==== DATA UNDER STUDY ====
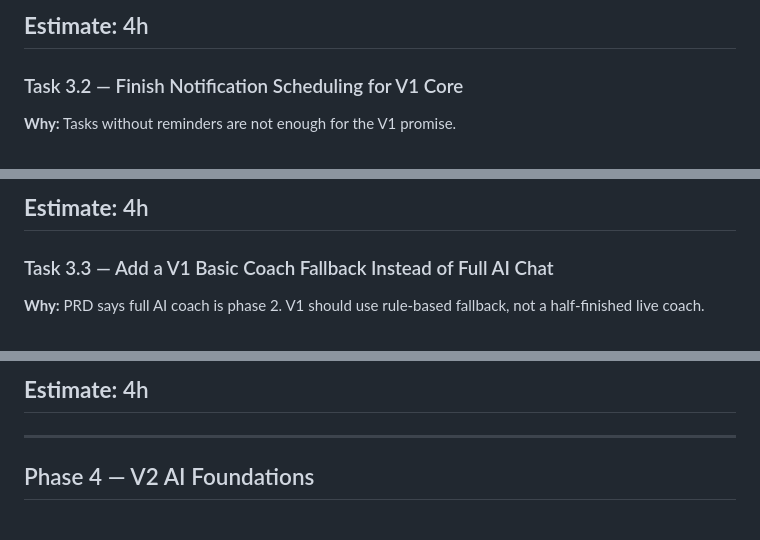
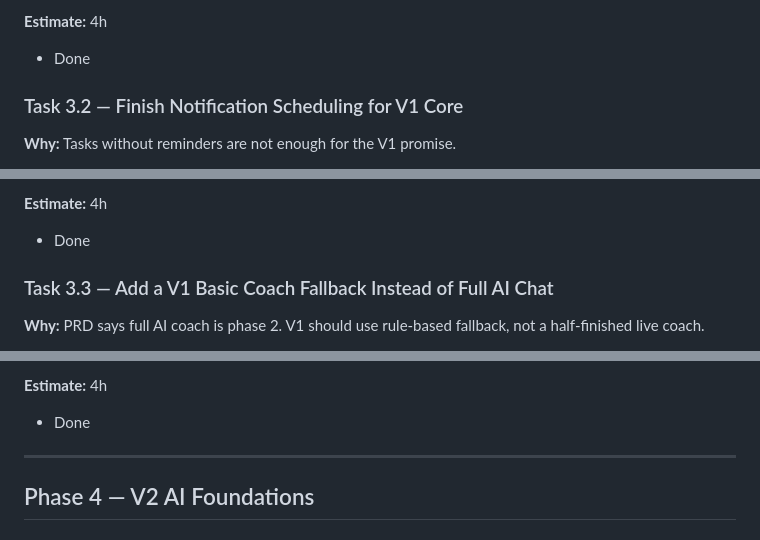
Before and after one commit to Nairitroyavay/optivus2, a Markdown page: todo_V1_V2_V3.md, 3 parts joined by grey strips. Rendered like a GitHub page.

```diff
--- a/todo_V1_V2_V3.md
+++ b/todo_V1_V2_V3.md
@@ -302,7 +302,7 @@ Firebase console: values seen in Home match stored task/habit/streak data.
 Logs: no hardcoded demo counts should remain.
 
 **Estimate:** 4h
--
+- Done
 
 ### Task 3.2 — Finish Notification Scheduling for V1 Core
 **Why:** Tasks without reminders are not enough for the V1 promise.
@@ -325,7 +325,7 @@ Firebase console: scheduled notification docs appear under the user.
 Logs: notification scheduling happens from orchestrator listeners, not scattered UI code.
 
 **Estimate:** 4h
--
+- Done
 
 ### Task 3.3 — Add a V1 Basic Coach Fallback Instead of Full AI Chat
 **Why:** PRD says full AI coach is phase 2. V1 should use rule-based fallback, not a half-finished live coach.
@@ -345,7 +345,7 @@ Firebase console: coach messages are stored.
 Logs: no freeform Gemini call is required for basic V1 coach behavior.
 
 **Estimate:** 4h
--
+- Done
 
 ---
 
```
Also changed, not shown: other parts of todo_V1_V2_V3.md (+4 -4 lines).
====
_REQUIRED ACTION_
Set down each entry again exactly as written. Pictures stay out.

_RESULT_
Before and after one commit to Nairitroyavay/optivus2, a Markdown page: todo_V1_V2_V3.md, 3 parts joined by grey strips. Rendered like a GitHub page.

```diff
--- a/todo_V1_V2_V3.md
+++ b/todo_V1_V2_V3.md
@@ -302,7 +302,7 @@ Firebase console: values seen in Home match stored task/habit/streak data.
 Logs: no hardcoded demo counts should remain.
 
 **Estimate:** 4h
--
+- Done
 
 ### Task 3.2 — Finish Notification Scheduling for V1 Core
 **Why:** Tasks without reminders are not enough for the V1 promise.
@@ -325,7 +325,7 @@ Firebase console: scheduled notification docs appear under the user.
 Logs: notification scheduling happens from orchestrator listeners, not scattered UI code.
 
 **Estimate:** 4h
--
+- Done
 
 ### Task 3.3 — Add a V1 Basic Coach Fallback Instead of Full AI Chat
 **Why:** PRD says full AI coach is phase 2. V1 should use rule-based fallback, not a half-finished live coach.
@@ -345,7 +345,7 @@ Firebase console: coach messages are stored.
 Logs: no freeform Gemini call is required for basic V1 coach behavior.
 
 **Estimate:** 4h
--
+- Done
 
 ---
 
```
Also changed, not shown: other parts of todo_V1_V2_V3.md (+4 -4 lines).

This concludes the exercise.